_Extracted entries:_
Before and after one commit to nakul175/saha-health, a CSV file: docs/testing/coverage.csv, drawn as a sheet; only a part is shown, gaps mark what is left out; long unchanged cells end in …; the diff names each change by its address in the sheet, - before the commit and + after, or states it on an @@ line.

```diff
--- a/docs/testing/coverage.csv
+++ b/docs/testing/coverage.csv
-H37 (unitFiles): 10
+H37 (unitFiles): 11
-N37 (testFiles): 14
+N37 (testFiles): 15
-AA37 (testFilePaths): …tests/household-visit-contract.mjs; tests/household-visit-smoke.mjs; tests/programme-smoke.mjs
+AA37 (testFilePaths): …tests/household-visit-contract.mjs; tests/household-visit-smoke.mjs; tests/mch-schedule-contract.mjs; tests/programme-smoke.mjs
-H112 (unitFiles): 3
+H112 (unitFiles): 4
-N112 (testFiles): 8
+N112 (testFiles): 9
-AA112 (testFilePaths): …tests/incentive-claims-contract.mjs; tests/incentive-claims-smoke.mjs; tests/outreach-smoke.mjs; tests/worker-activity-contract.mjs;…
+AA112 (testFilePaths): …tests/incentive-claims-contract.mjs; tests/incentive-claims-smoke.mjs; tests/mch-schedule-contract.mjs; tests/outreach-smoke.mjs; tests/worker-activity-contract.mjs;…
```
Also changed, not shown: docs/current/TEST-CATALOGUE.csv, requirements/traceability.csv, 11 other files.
---
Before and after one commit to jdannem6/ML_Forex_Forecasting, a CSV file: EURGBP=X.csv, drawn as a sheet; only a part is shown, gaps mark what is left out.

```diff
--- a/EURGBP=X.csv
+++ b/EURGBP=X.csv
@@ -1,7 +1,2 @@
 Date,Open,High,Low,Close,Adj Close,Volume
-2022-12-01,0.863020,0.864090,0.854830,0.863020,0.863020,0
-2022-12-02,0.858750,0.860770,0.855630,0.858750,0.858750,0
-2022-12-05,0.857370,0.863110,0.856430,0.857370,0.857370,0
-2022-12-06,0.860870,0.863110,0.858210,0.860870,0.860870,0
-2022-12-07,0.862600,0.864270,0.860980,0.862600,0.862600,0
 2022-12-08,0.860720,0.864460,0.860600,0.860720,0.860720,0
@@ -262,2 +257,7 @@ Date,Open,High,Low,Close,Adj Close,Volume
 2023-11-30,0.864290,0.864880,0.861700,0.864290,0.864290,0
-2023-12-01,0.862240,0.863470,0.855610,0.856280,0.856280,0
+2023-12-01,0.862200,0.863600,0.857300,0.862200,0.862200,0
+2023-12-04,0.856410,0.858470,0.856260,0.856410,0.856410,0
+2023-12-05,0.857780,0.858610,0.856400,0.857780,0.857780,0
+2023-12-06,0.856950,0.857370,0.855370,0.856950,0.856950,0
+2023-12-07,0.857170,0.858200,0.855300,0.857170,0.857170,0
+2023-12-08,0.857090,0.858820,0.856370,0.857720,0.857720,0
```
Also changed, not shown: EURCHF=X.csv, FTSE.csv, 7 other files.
* * *
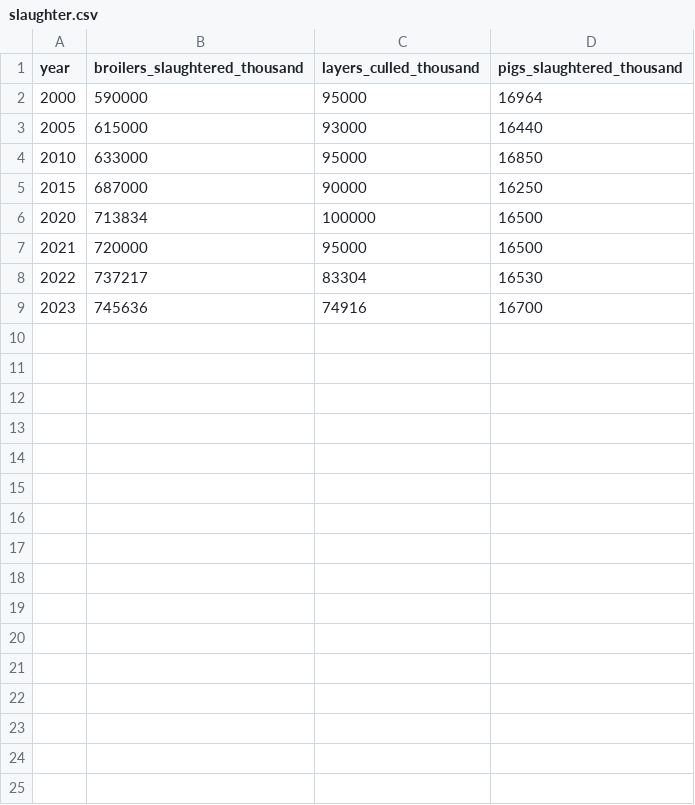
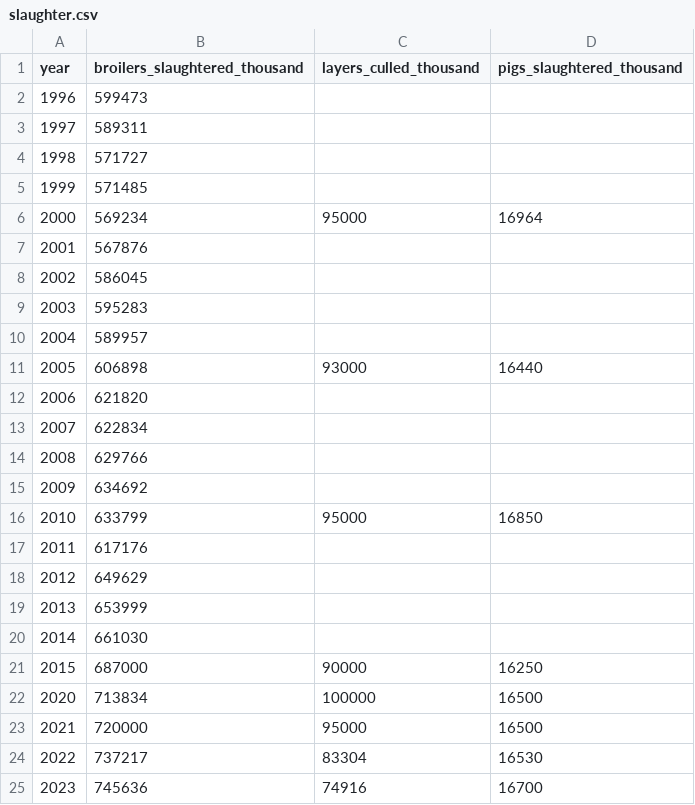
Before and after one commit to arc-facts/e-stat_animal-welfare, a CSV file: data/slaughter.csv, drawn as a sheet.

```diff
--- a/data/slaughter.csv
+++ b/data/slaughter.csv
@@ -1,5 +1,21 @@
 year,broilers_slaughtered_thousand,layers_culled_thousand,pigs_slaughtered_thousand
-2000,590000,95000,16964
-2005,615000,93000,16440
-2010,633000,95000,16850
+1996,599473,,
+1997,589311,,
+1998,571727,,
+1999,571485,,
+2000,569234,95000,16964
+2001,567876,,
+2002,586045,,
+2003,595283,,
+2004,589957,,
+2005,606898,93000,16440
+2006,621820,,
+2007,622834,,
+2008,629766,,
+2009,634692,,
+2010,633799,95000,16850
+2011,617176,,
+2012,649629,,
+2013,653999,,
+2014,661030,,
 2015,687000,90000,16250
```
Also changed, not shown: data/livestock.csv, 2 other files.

_Task directions:_
Once every line above has been checked for the string "Open", give the number of matching lines and nothing more.

_Response to this exercise:_
2